Apart from the images, repeat the data below exactly as written.

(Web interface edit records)
>>

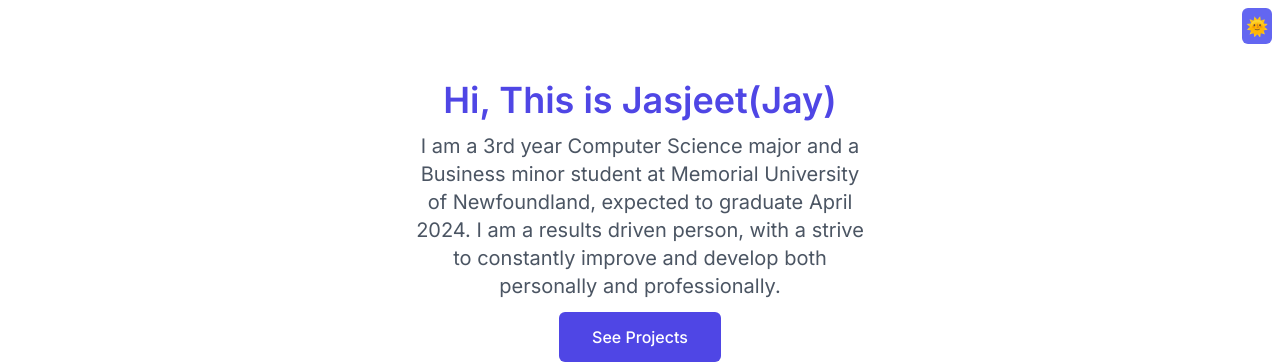
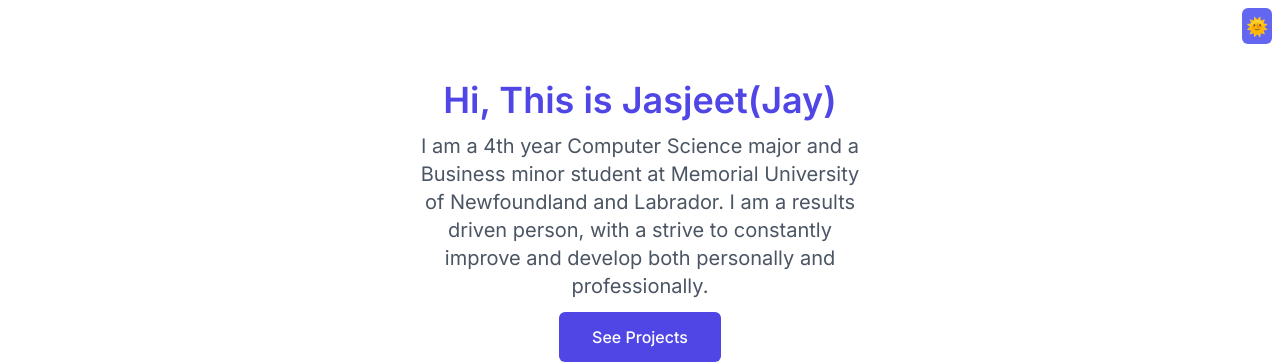
Before and after one commit to Jasjeet00/Portfolio, a React (Vite) app: page / in a window 1280 px wide. Shown: the top 364 px of the page. Built offline with nearby package versions, Linux system fonts and the light colour scheme.

Commit message:
Update HeroSection.jsx

```diff
--- a/src/components/HeroSection.jsx
+++ b/src/components/HeroSection.jsx
@@ -8,7 +8,7 @@ function HeroSection() {
 					Hi, This is Jasjeet(Jay)
 				</h1>
 				<p className="text-md md:text-xl max-w-md mb-3 text-gray-600 dark:text-gray-300">
-				I am a 3rd year Computer Science major and a Business minor student at Memorial University of Newfoundland, expected to graduate April 2024. I am a results driven person, with a strive to constantly improve and develop both personally and professionally.{' '}
+				I am a 4th year Computer Science major and a Business minor student at Memorial University of Newfoundland and Labrador. I am a results driven person, with a strive to constantly improve and develop both personally and professionally.{' '}
 				</p>
 				<a
 					href="#works"
```
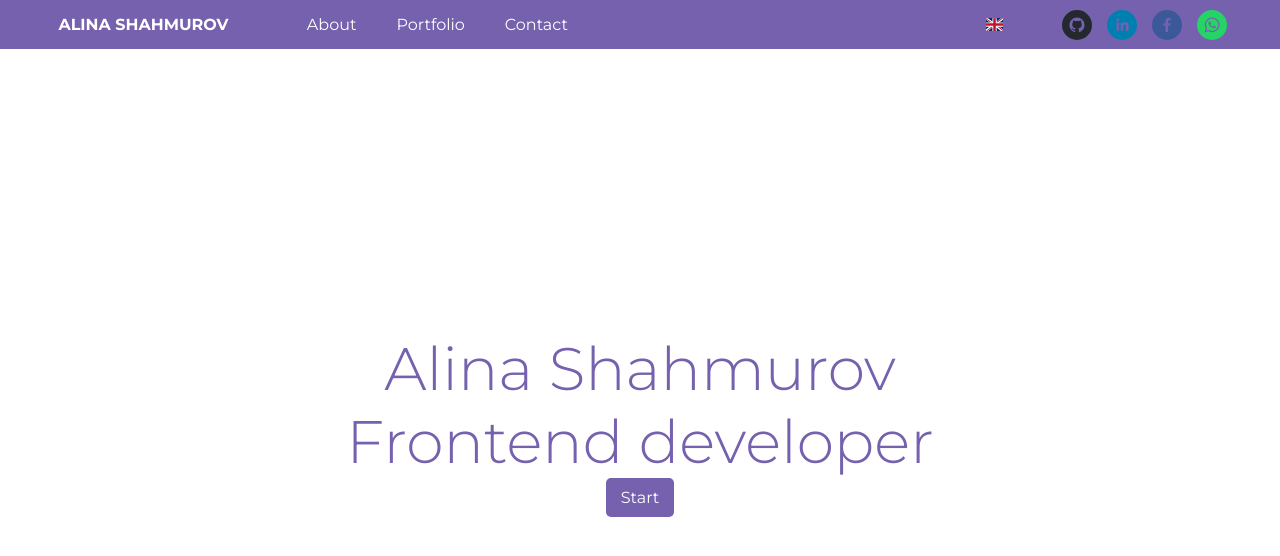
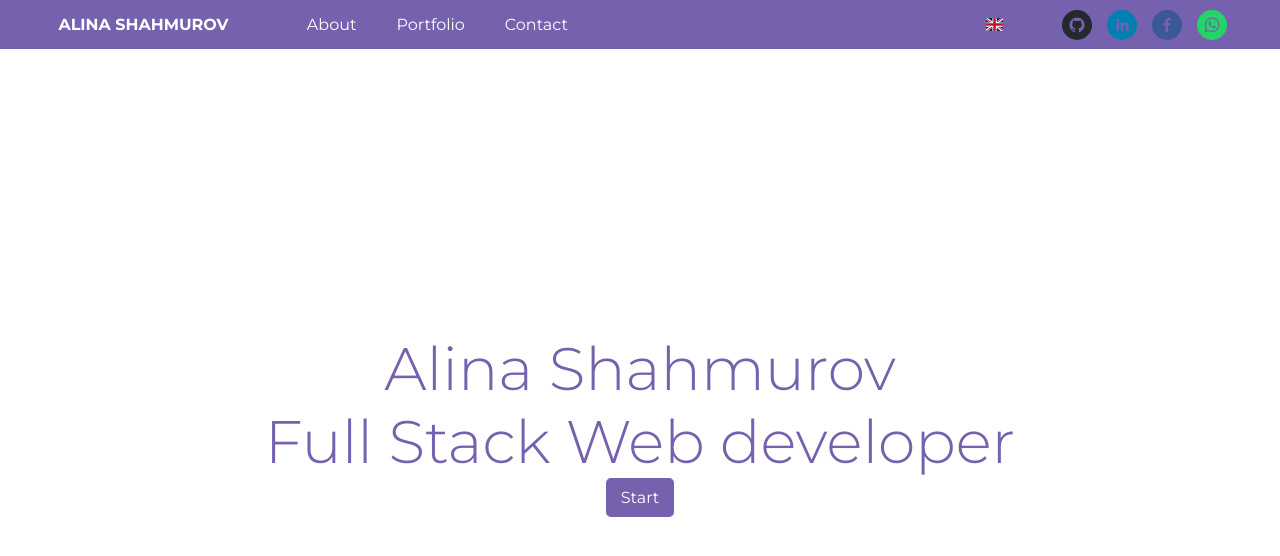
Before and after one commit to AlinaShahmur/portfolio, a React (Create React App) app in the folder client/: page / in a window 1280 px wide. Shown: the top 556 px of the page. Built offline with nearby package versions, Linux system fonts and the light colour scheme.

Commit message:
title was changed

```diff
--- a/client/src/components/Home/Home.js
+++ b/client/src/components/Home/Home.js
@@ -7,7 +7,7 @@ export default function Home() {
         <section className = "section">
             <div className = "main">
                 <h1 className = 'title-h2'>Alina Shahmurov</h1>
-                <h2 className = 'title-h2'>Frontend developer</h2>
+                <h2 className = 'title-h2'>Full Stack Web developer</h2>
                 <Link className = 'home-link' to = "/about">Start</Link>
             </div>
         </section>
```
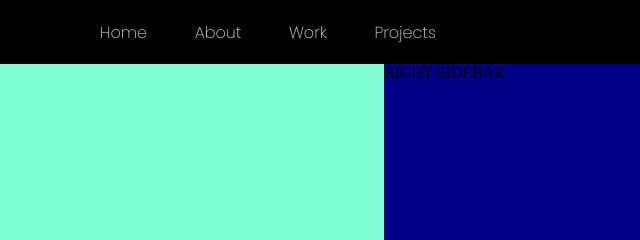
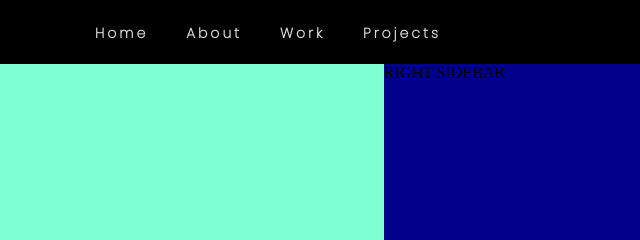
Before and after one commit to RickRieger/FlexBoxAnimateMenu-, a plain HTML site: page index.html in a window 1280 px wide. Shown: the top 240 px of the page, 640-1280 px from the left. Drawn offline with Linux system fonts and the light colour scheme; a web font is replaced by a local one.

Commit message:
Put the nav link text inside the links
Each item was written `<li><a href="#"></a>Home</li>`: an empty link
followed by plain text. The links were 0 pixels wide, so the words
couldn't be clicked and didn't get the link styles in navBar.css (bold,
letter-spacing, red on hover in the phone menu). Move each word inside
its <a>.

Co-Authored-By: Claude Opus 5.5 <noreply@anthropic.com>

```diff
--- a/index.html
+++ b/index.html
@@ -21,10 +21,10 @@
                 </div>
 
                 <ul class="nav-links">
-                    <li><a href="#"></a>Home</li>
-                    <li><a href="#"></a>About</li>
-                    <li><a href="#"></a>Work</li>
-                    <li><a href="#"></a>Projects</li>
+                    <li><a href="#">Home</a></li>
+                    <li><a href="#">About</a></li>
+                    <li><a href="#">Work</a></li>
+                    <li><a href="#">Projects</a></li>
                 </ul>
                 <div class="burger">
                     <div class="line1"></div>
```
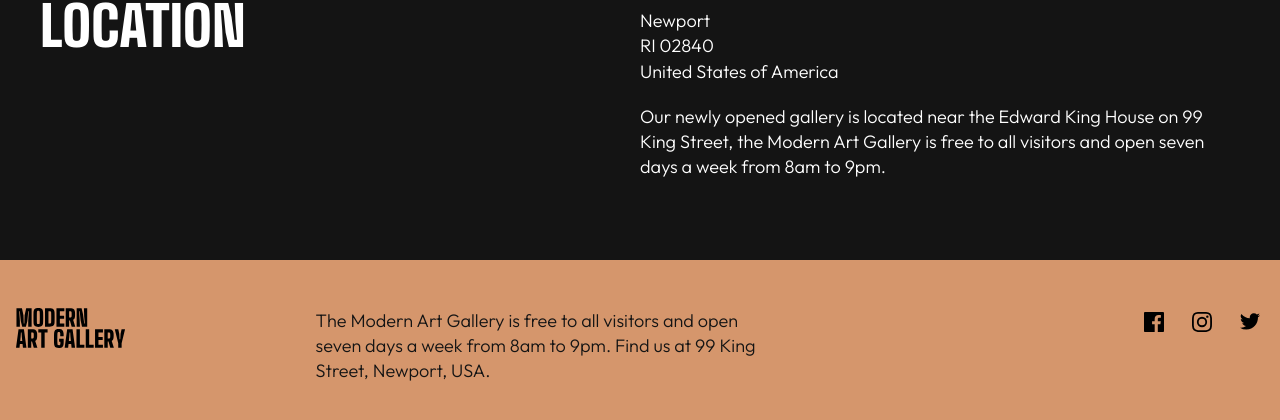
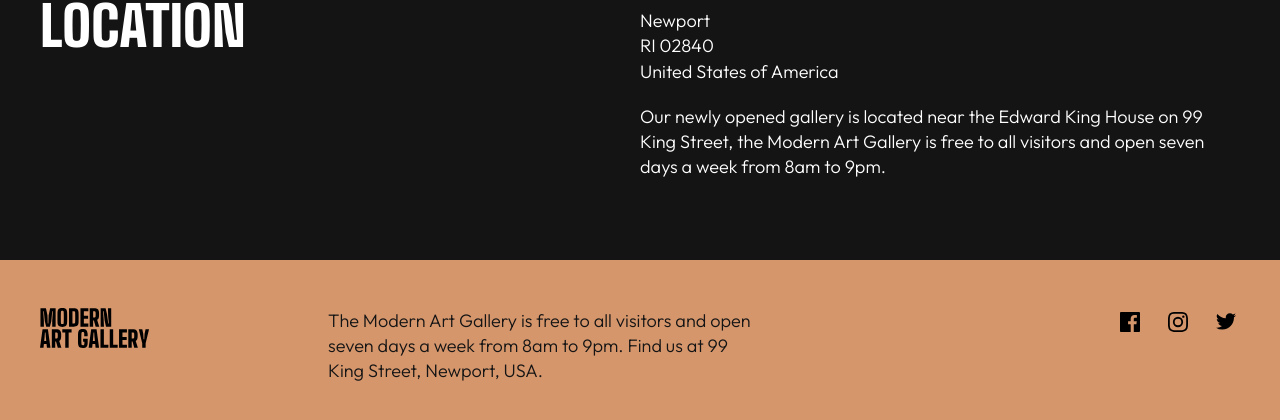
Before and after one commit to JuliAlchemDev/FM-art-gallery-website, a website: page location.html in a window 1280 px wide. Shown: the part 728-1148 px from the top of the page. Drawn offline with nearby package versions, Linux system fonts and the light colour scheme.

Commit message:
styles(footer): add padding to page--location to improve general layout of the page

```diff
--- a/assets/styles/scss/components/footer.scss
+++ b/assets/styles/scss/components/footer.scss
@@ -106,6 +106,9 @@
       }
 
     }
+     @include mix.respond-to(tablet) {
+     padding-inline: var.$spacing-500; // 40px;
+    }
   }
 }
 
```
Also changed, not shown: assets/styles/main.css, 1 other file.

<<

• _Solved exercise_:
Before and after one commit to Jasjeet00/Portfolio, a React (Vite) app: page / in a window 1280 px wide. Shown: the top 364 px of the page. Built offline with nearby package versions, Linux system fonts and the light colour scheme.

Commit message:
Update HeroSection.jsx

```diff
--- a/src/components/HeroSection.jsx
+++ b/src/components/HeroSection.jsx
@@ -8,7 +8,7 @@ function HeroSection() {
 					Hi, This is Jasjeet(Jay)
 				</h1>
 				<p className="text-md md:text-xl max-w-md mb-3 text-gray-600 dark:text-gray-300">
-				I am a 3rd year Computer Science major and a Business minor student at Memorial University of Newfoundland, expected to graduate April 2024. I am a results driven person, with a strive to constantly improve and develop both personally and professionally.{' '}
+				I am a 4th year Computer Science major and a Business minor student at Memorial University of Newfoundland and Labrador. I am a results driven person, with a strive to constantly improve and develop both personally and professionally.{' '}
 				</p>
 				<a
 					href="#works"
```
Before and after one commit to AlinaShahmur/portfolio, a React (Create React App) app in the folder client/: page / in a window 1280 px wide. Shown: the top 556 px of the page. Built offline with nearby package versions, Linux system fonts and the light colour scheme.

Commit message:
title was changed

```diff
--- a/client/src/components/Home/Home.js
+++ b/client/src/components/Home/Home.js
@@ -7,7 +7,7 @@ export default function Home() {
         <section className = "section">
             <div className = "main">
                 <h1 className = 'title-h2'>Alina Shahmurov</h1>
-                <h2 className = 'title-h2'>Frontend developer</h2>
+                <h2 className = 'title-h2'>Full Stack Web developer</h2>
                 <Link className = 'home-link' to = "/about">Start</Link>
             </div>
         </section>
```
Before and after one commit to RickRieger/FlexBoxAnimateMenu-, a plain HTML site: page index.html in a window 1280 px wide. Shown: the top 240 px of the page, 640-1280 px from the left. Drawn offline with Linux system fonts and the light colour scheme; a web font is replaced by a local one.

Commit message:
Put the nav link text inside the links
Each item was written `<li><a href="#"></a>Home</li>`: an empty link
followed by plain text. The links were 0 pixels wide, so the words
couldn't be clicked and didn't get the link styles in navBar.css (bold,
letter-spacing, red on hover in the phone menu). Move each word inside
its <a>.

Co-Authored-By: Claude Opus 5.5 <noreply@anthropic.com>

```diff
--- a/index.html
+++ b/index.html
@@ -21,10 +21,10 @@
                 </div>
 
                 <ul class="nav-links">
-                    <li><a href="#"></a>Home</li>
-                    <li><a href="#"></a>About</li>
-                    <li><a href="#"></a>Work</li>
-                    <li><a href="#"></a>Projects</li>
+                    <li><a href="#">Home</a></li>
+                    <li><a href="#">About</a></li>
+                    <li><a href="#">Work</a></li>
+                    <li><a href="#">Projects</a></li>
                 </ul>
                 <div class="burger">
                     <div class="line1"></div>
```
Before and after one commit to JuliAlchemDev/FM-art-gallery-website, a website: page location.html in a window 1280 px wide. Shown: the part 728-1148 px from the top of the page. Drawn offline with nearby package versions, Linux system fonts and the light colour scheme.

Commit message:
styles(footer): add padding to page--location to improve general layout of the page

```diff
--- a/assets/styles/scss/components/footer.scss
+++ b/assets/styles/scss/components/footer.scss
@@ -106,6 +106,9 @@
       }
 
     }
+     @include mix.respond-to(tablet) {
+     padding-inline: var.$spacing-500; // 40px;
+    }
   }
 }
 
```
Also changed, not shown: assets/styles/main.css, 1 other file.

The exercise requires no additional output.